As more and more animals are brought into the Paris Animal Shelter, more and more lives are at risk due to its CODE RED capacity.
Candra Wyatt, with Lamar County Humane Association, said this means animals will be euthanized just to make space for incoming animals.
“Particularly, it’s bad in the early weeks of summer, because many people go on vacation and dump their animals at the shelter,” she said. “Plus, spring litters are now older and bouncing around and many people get annoyed they can’t give the unvetted animal away, so they will simply dump them at the shelter — out of sight out of mind.”

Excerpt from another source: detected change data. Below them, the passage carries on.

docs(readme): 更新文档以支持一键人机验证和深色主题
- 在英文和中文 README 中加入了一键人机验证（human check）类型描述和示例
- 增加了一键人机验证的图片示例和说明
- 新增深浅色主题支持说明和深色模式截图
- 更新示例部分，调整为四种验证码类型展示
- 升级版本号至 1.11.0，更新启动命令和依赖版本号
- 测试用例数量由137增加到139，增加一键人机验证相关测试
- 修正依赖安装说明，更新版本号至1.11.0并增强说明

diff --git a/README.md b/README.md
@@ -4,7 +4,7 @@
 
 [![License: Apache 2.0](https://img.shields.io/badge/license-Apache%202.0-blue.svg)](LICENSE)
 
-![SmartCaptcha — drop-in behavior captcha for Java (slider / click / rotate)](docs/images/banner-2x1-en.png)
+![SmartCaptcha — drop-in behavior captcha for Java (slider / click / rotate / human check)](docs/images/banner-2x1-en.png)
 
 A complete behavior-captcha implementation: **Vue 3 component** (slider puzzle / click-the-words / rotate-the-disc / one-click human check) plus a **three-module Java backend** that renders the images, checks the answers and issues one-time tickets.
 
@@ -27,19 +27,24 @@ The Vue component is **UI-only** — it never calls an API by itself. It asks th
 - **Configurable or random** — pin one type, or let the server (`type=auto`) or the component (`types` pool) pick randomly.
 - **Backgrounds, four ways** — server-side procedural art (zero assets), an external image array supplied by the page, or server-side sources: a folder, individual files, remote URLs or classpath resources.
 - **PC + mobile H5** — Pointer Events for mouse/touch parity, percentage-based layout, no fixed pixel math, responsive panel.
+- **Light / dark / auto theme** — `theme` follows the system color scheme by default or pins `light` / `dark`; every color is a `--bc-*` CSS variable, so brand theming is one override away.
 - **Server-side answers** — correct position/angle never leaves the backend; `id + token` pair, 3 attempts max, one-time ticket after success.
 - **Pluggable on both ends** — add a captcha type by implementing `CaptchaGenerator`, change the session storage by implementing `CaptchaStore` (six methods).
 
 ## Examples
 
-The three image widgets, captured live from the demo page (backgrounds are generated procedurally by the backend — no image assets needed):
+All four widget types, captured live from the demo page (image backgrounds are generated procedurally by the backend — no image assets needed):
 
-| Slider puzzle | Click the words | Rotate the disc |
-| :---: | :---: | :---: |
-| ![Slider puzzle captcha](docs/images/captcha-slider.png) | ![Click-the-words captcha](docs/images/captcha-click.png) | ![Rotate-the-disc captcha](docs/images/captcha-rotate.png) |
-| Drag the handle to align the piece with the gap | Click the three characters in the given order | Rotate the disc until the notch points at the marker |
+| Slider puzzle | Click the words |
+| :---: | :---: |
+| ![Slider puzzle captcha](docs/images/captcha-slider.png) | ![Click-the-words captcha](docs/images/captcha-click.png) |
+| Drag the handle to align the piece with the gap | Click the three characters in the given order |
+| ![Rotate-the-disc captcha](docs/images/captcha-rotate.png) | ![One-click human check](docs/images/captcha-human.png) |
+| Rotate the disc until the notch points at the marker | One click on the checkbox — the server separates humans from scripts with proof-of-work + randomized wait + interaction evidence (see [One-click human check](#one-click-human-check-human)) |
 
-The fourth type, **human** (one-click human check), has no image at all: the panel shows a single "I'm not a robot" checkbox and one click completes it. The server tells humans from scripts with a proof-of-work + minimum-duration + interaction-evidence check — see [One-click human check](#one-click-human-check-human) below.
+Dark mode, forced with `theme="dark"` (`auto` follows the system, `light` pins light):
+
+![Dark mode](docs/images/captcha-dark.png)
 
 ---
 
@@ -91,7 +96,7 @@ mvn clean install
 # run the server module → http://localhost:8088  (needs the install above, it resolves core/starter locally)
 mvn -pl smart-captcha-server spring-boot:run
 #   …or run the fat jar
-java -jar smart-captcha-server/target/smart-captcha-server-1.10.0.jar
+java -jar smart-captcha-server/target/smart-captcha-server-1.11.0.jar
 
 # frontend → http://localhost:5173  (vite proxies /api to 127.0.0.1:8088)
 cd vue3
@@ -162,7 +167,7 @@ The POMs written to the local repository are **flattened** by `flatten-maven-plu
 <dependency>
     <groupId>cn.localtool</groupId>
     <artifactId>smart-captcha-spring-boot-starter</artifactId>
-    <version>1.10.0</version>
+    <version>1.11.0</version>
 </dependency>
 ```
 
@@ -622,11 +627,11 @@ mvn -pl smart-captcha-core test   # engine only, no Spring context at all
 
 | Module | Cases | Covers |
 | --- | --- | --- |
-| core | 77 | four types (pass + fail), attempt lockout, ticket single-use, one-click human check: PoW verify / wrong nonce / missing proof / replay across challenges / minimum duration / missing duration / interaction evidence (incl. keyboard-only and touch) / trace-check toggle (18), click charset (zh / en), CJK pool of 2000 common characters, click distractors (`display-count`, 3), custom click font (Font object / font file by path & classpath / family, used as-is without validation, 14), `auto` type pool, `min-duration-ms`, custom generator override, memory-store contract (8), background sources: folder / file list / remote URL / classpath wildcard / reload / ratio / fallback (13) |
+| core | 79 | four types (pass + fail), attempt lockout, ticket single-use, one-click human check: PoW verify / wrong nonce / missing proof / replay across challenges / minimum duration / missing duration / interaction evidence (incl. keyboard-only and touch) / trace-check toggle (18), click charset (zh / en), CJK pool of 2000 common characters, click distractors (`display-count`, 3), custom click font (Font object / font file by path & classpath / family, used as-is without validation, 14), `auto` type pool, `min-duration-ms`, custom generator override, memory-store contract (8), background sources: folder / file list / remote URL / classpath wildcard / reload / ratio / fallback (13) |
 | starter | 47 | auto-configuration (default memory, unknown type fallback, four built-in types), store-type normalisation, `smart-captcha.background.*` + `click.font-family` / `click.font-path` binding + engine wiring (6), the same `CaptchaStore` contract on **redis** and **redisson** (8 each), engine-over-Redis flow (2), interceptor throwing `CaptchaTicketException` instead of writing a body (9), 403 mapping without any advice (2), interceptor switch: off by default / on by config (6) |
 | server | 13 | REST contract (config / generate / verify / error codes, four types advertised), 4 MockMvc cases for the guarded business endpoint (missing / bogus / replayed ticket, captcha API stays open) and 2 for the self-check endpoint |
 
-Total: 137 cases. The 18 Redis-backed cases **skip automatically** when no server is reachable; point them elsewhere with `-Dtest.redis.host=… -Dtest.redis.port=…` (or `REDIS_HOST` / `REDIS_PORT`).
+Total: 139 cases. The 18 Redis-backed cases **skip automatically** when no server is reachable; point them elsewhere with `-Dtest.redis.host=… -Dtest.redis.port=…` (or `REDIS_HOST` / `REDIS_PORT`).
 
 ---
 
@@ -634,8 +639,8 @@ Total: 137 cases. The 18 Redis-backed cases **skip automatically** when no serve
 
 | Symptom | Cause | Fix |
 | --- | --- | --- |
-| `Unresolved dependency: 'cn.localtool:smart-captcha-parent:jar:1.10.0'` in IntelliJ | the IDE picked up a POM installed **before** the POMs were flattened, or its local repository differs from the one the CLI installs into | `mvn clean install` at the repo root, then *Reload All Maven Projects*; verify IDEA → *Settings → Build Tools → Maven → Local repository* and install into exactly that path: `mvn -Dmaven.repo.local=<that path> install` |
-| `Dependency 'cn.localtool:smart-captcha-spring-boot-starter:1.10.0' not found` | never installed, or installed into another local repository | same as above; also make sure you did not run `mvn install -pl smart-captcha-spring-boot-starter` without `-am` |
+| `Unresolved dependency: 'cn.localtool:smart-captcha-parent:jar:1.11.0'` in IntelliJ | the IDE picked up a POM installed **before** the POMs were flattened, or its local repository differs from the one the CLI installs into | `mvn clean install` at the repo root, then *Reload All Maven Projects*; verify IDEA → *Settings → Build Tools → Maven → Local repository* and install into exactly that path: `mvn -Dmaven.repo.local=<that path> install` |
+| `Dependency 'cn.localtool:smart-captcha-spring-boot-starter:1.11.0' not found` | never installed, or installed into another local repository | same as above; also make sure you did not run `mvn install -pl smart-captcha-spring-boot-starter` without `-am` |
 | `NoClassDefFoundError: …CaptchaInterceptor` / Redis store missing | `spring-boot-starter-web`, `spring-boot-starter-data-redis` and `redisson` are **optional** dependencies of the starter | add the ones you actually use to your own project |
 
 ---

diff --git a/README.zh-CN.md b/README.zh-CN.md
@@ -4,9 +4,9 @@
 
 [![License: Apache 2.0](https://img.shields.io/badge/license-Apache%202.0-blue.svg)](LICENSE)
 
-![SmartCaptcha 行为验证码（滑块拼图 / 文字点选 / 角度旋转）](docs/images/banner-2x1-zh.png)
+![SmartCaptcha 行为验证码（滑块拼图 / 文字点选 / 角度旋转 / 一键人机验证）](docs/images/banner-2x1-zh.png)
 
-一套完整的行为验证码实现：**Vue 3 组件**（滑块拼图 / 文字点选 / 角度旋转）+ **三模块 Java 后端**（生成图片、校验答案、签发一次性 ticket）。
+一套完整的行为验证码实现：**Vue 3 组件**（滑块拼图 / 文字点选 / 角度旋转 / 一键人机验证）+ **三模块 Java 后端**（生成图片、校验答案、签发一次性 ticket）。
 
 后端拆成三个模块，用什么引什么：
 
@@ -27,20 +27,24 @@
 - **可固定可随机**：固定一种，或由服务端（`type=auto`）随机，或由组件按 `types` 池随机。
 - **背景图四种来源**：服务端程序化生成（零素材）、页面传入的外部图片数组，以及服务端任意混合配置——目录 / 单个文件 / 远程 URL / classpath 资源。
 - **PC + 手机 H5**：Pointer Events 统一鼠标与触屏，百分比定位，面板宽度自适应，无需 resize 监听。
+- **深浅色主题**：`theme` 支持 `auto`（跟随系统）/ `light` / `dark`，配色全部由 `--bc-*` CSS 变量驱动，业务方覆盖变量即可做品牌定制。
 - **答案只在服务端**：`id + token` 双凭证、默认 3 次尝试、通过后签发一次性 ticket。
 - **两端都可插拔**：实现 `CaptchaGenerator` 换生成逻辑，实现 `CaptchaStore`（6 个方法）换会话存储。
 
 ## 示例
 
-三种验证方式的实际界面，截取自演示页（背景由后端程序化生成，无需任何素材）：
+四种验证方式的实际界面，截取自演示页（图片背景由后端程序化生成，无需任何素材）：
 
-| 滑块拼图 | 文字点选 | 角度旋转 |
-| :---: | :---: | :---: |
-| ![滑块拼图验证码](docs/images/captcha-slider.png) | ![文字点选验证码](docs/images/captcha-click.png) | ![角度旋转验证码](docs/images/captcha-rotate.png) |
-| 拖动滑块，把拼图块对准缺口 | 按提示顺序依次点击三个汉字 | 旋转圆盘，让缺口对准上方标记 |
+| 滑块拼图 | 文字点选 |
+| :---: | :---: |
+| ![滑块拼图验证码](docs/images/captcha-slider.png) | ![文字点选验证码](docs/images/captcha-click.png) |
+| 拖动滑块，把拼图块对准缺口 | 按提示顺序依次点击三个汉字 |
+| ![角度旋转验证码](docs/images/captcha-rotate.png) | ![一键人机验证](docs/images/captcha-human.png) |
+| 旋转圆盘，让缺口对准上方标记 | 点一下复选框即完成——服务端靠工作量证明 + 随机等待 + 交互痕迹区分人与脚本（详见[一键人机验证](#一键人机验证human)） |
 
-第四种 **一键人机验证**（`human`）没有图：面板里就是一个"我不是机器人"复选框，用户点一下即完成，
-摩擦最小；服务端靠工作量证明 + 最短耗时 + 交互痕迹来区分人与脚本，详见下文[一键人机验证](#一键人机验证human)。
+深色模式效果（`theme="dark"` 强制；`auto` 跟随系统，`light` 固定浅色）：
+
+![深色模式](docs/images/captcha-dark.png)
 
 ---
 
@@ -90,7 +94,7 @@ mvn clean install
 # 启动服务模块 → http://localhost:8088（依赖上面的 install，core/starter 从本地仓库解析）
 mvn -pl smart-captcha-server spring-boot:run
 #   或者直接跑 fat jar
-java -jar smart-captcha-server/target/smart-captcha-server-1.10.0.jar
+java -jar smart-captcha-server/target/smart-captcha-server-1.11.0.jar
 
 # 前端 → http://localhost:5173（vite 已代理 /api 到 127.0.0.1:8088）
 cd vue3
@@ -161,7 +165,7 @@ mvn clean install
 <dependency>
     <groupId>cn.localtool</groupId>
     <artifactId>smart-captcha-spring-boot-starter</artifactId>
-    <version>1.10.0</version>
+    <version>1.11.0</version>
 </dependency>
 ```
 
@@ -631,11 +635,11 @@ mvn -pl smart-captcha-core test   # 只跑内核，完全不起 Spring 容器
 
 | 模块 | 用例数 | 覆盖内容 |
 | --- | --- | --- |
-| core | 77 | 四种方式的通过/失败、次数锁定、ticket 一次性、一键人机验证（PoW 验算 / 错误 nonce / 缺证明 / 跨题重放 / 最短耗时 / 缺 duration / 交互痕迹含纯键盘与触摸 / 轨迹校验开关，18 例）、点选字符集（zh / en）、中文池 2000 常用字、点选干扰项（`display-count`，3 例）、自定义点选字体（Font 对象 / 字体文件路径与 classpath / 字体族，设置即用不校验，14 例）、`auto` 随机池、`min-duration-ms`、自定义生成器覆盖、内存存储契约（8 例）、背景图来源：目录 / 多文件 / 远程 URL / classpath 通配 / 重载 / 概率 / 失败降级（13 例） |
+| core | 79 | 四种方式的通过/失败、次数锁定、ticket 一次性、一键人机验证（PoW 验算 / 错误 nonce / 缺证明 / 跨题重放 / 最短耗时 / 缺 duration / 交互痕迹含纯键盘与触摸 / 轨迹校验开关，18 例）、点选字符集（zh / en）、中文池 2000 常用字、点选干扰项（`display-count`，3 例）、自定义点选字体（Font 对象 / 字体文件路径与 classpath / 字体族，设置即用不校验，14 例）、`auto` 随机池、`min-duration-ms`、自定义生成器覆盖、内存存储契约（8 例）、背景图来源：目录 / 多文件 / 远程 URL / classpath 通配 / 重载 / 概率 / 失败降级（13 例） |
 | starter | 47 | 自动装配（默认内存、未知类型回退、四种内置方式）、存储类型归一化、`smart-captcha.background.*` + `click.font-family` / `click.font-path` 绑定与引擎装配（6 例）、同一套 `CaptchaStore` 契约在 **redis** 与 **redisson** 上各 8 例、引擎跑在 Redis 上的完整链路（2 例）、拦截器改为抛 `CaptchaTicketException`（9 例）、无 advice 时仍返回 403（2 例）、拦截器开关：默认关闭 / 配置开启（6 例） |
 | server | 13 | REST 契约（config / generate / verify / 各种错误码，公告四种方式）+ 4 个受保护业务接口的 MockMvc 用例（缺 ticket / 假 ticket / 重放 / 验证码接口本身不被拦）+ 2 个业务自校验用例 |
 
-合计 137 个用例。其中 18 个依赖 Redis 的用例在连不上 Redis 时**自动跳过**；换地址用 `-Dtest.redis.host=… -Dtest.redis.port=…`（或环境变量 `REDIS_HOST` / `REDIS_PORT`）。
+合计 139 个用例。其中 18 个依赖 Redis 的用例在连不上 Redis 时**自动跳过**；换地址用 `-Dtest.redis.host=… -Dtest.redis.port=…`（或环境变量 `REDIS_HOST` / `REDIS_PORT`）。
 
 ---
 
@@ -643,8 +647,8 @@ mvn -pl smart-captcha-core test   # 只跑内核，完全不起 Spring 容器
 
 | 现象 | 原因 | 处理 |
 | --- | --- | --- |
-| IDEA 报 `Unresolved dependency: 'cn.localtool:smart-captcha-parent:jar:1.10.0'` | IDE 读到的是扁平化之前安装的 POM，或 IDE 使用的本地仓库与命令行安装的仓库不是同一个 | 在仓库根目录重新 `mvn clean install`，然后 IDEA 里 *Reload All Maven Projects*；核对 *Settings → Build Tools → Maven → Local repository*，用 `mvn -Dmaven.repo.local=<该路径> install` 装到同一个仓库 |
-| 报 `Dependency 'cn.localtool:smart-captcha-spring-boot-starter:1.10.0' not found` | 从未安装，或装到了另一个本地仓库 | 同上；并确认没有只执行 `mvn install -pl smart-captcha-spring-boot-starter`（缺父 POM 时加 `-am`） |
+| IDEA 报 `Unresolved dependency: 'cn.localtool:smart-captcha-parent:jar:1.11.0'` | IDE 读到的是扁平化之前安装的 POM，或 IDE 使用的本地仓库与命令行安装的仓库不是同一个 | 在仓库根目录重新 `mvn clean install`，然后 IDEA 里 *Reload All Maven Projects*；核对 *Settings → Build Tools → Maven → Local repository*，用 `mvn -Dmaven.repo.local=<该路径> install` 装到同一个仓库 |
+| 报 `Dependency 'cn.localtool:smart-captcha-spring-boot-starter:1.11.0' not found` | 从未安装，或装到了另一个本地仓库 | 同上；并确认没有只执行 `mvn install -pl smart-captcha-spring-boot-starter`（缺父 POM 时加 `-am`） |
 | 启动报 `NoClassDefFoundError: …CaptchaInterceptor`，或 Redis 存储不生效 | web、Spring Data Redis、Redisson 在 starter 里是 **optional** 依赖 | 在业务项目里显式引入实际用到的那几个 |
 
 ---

Stephanie Corley, Shelter Liaison and the Rescue Coordinator, said intake this year has been a bit higher than 2018.
Within just a little more than two weeks into June, she said, the shelter has taken in 131 cats and 99 dogs. In 2018, the shelter took in 567 dogs and 446 cats between June and August. If intake continues to grow, the shelter could see about 780 cats and about 600 dogs from June-August this year.
“We haven’t had to euthanize any animals for space, yet,” Corley said. “It’s taxing but we all work very hard to get as many out alive as possible.”
As more animals are taken in, Wyatt said, others will be euthanized per dates taken in — the ones at the shelter the longest will see the needle first. Alongside those at the shelter the longest, also animals showing any symptoms of illness will be euthanized.
Paris Animal Shelter, at 310 Clement Rd., has one of the highest intakes in Northeast Texas, according to Wyatt. On average, the pound takes in 10-20 animals per day.
“The Paris Animal Shelter is always at CODE RED,” Wyatt said. “We need more education on animal welfare and knowledge outreach for people to learn about spay/neuter programs, our adoptions and the vetting included with the shelter animal. We also need more volunteers and fosters to help weekly to ensure animals have a chance beyond the shelter.”
Wyatt hopes people in the community understand CODE RED for the shelter is an emergency state and can be avoided by taking precautionary steps prior to dropping off animals at a kill shelter.
“We hope people want to help,” Wyatt said, “and we hope people understand the seriousness that these lives are wasted at the community’s cost. Spay and neutering are what will truly save Paris, Texas, animals.”
Content brought to you by Load Trail. Building trailers for the long haul since 1996.